=== Given data ===

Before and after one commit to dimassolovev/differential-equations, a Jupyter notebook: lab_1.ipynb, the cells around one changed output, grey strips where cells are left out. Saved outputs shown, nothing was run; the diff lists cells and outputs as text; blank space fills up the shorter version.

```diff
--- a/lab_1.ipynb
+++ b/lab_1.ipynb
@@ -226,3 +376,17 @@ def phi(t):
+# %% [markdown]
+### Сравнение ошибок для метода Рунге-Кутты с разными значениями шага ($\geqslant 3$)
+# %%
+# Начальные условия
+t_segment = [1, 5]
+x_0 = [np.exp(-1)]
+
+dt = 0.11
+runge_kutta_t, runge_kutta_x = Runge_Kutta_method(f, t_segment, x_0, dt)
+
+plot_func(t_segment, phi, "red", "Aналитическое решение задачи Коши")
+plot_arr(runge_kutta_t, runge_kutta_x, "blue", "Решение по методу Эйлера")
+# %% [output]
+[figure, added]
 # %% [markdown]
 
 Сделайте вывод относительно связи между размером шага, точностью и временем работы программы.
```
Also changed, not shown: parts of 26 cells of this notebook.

===
=== Given data ===

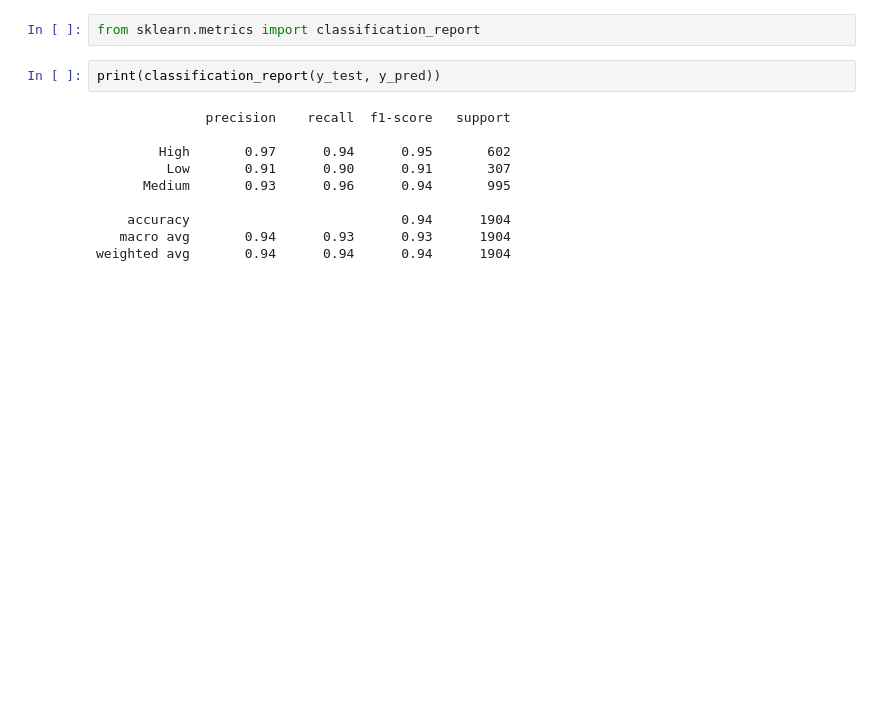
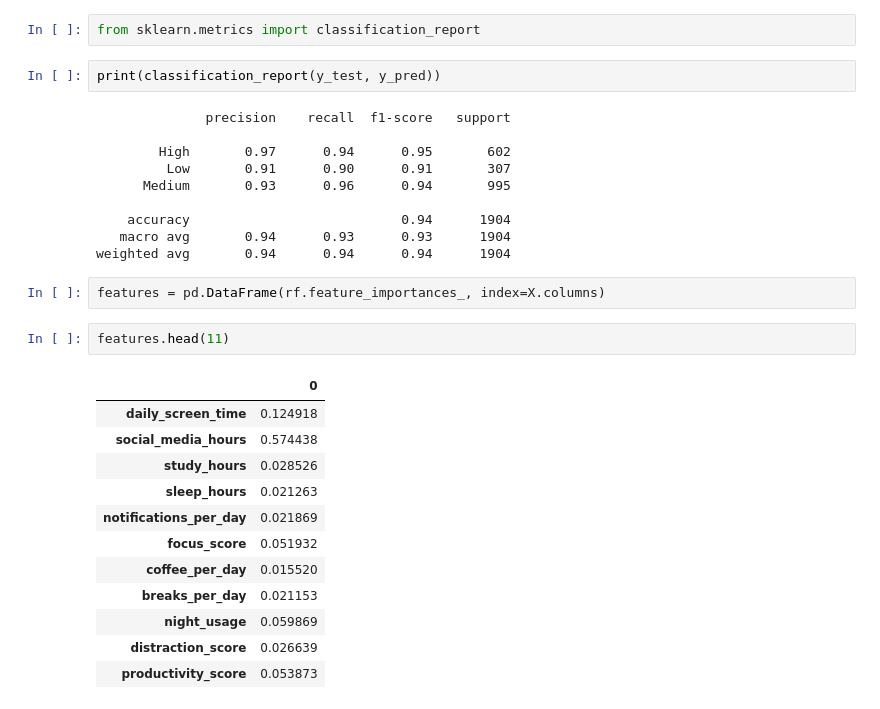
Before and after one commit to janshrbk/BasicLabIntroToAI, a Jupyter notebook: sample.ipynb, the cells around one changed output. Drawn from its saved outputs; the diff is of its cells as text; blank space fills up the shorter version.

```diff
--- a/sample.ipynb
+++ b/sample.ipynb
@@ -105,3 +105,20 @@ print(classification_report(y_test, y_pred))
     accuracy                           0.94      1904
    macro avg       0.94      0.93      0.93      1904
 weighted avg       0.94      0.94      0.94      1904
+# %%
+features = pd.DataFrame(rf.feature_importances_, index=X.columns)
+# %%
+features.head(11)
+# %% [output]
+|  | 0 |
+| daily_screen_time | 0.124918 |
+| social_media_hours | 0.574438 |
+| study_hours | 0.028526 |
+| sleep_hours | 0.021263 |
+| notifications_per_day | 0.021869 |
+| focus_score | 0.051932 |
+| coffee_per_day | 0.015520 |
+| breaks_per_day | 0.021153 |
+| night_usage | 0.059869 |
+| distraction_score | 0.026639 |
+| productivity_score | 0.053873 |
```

===

* _What the task asks_: Repeat exactly the lines above from the one with "to dimassolovev/differential-equations, a" up to and including the one with "Also changed, not". No other line belongs in the reply.

* _Output for this task_:
Before and after one commit to dimassolovev/differential-equations, a Jupyter notebook: lab_1.ipynb, the cells around one changed output, grey strips where cells are left out. Saved outputs shown, nothing was run; the diff lists cells and outputs as text; blank space fills up the shorter version.

```diff
--- a/lab_1.ipynb
+++ b/lab_1.ipynb
@@ -226,3 +376,17 @@ def phi(t):
+# %% [markdown]
+### Сравнение ошибок для метода Рунге-Кутты с разными значениями шага ($\geqslant 3$)
+# %%
+# Начальные условия
+t_segment = [1, 5]
+x_0 = [np.exp(-1)]
+
+dt = 0.11
+runge_kutta_t, runge_kutta_x = Runge_Kutta_method(f, t_segment, x_0, dt)
+
+plot_func(t_segment, phi, "red", "Aналитическое решение задачи Коши")
+plot_arr(runge_kutta_t, runge_kutta_x, "blue", "Решение по методу Эйлера")
+# %% [output]
+[figure, added]
 # %% [markdown]
 
 Сделайте вывод относительно связи между размером шага, точностью и временем работы программы.
```
Also changed, not shown: parts of 26 cells of this notebook.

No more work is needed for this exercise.